> [What you have to do]
For the data below, give the number of lines in which "docs" occurs. Include nothing besides that number.

> [Dataset entries]
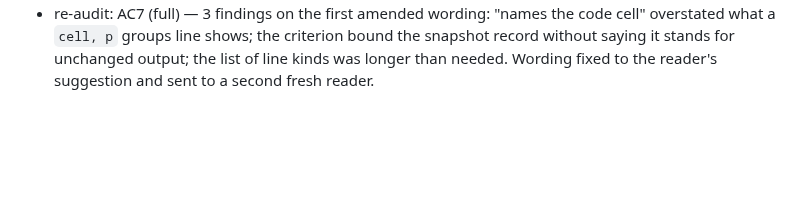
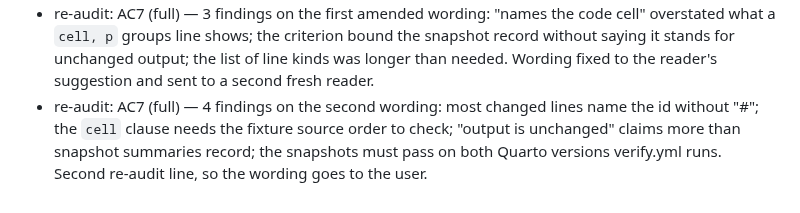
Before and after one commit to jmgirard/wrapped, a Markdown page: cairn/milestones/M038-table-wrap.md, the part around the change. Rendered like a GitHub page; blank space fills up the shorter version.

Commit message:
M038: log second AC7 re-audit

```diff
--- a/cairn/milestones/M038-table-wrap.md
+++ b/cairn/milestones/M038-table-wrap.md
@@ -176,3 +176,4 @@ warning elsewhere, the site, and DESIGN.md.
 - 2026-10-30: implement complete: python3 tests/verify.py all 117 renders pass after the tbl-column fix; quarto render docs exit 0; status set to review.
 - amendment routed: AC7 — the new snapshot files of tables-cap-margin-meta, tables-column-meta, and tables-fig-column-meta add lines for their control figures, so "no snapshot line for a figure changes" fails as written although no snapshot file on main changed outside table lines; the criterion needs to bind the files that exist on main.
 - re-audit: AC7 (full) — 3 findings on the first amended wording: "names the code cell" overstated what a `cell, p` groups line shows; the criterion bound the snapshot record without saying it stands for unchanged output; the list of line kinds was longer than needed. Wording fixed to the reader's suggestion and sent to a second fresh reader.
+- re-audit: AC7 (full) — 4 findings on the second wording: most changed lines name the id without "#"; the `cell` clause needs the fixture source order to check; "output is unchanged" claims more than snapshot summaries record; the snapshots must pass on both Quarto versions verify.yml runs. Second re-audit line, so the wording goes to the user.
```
--
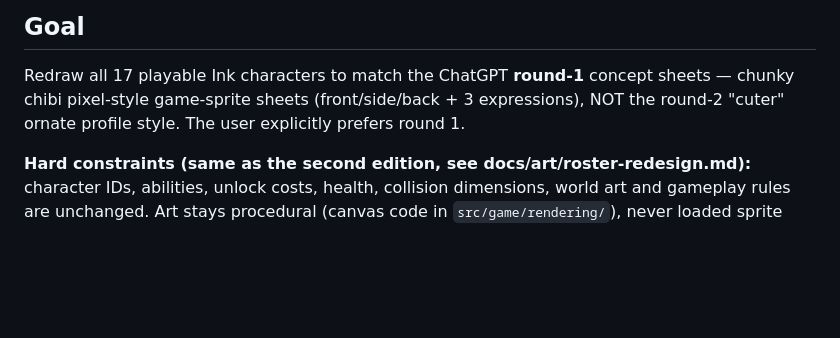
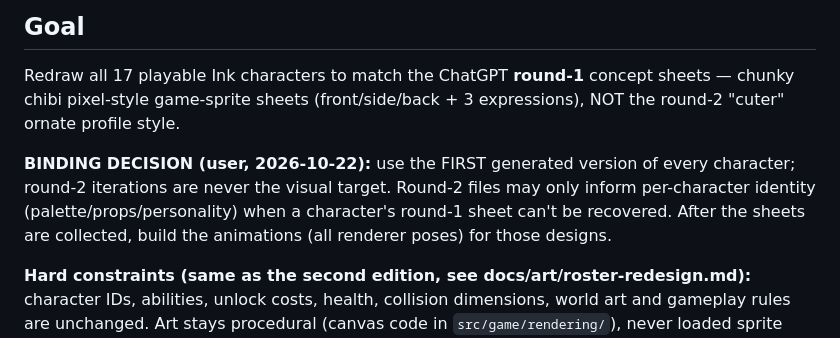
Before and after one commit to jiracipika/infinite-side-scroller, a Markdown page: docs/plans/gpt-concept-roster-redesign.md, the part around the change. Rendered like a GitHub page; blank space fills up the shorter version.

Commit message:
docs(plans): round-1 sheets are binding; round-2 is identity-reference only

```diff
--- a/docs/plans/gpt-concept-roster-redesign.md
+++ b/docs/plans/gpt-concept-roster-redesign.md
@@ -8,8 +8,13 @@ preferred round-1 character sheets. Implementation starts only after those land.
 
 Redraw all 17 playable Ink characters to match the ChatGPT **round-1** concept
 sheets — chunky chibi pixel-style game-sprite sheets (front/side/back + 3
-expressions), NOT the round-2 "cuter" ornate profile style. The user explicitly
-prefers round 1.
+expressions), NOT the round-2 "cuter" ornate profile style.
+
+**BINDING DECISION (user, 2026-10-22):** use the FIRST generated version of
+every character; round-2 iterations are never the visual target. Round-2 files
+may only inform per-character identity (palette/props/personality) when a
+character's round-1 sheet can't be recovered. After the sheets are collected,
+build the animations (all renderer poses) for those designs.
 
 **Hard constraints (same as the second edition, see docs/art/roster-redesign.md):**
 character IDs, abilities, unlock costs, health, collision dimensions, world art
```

> [Answer to this task]
6